*Your objective*. Extract each line of the data below exactly as written.

Provided material below:

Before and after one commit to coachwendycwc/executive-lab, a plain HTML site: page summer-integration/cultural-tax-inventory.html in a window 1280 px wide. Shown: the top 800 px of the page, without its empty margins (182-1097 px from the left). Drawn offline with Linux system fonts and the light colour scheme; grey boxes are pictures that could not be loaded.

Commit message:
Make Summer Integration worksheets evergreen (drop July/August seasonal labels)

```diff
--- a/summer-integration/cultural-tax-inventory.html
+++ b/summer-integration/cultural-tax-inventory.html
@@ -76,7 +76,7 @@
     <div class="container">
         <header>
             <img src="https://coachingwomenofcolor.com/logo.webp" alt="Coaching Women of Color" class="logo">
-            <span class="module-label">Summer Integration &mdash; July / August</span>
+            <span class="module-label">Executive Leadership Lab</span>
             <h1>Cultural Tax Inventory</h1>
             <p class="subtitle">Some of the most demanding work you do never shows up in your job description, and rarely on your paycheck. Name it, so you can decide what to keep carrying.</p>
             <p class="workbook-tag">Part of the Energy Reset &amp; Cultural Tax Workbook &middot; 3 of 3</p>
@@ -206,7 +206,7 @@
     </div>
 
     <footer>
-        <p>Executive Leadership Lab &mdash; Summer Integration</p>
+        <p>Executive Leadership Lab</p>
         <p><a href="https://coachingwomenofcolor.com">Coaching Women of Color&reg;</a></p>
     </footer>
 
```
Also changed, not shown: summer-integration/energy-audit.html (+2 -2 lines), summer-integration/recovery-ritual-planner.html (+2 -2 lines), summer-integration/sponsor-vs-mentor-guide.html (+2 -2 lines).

End of Provided material.

*Your response*.
Before and after one commit to coachwendycwc/executive-lab, a plain HTML site: page summer-integration/cultural-tax-inventory.html in a window 1280 px wide. Shown: the top 800 px of the page, without its empty margins (182-1097 px from the left). Drawn offline with Linux system fonts and the light colour scheme; grey boxes are pictures that could not be loaded.

Commit message:
Make Summer Integration worksheets evergreen (drop July/August seasonal labels)

```diff
--- a/summer-integration/cultural-tax-inventory.html
+++ b/summer-integration/cultural-tax-inventory.html
@@ -76,7 +76,7 @@
     <div class="container">
         <header>
             <img src="https://coachingwomenofcolor.com/logo.webp" alt="Coaching Women of Color" class="logo">
-            <span class="module-label">Summer Integration &mdash; July / August</span>
+            <span class="module-label">Executive Leadership Lab</span>
             <h1>Cultural Tax Inventory</h1>
             <p class="subtitle">Some of the most demanding work you do never shows up in your job description, and rarely on your paycheck. Name it, so you can decide what to keep carrying.</p>
             <p class="workbook-tag">Part of the Energy Reset &amp; Cultural Tax Workbook &middot; 3 of 3</p>
@@ -206,7 +206,7 @@
     </div>
 
     <footer>
-        <p>Executive Leadership Lab &mdash; Summer Integration</p>
+        <p>Executive Leadership Lab</p>
         <p><a href="https://coachingwomenofcolor.com">Coaching Women of Color&reg;</a></p>
     </footer>
 
```
Also changed, not shown: summer-integration/energy-audit.html (+2 -2 lines), summer-integration/recovery-ritual-planner.html (+2 -2 lines), summer-integration/sponsor-vs-mentor-guide.html (+2 -2 lines).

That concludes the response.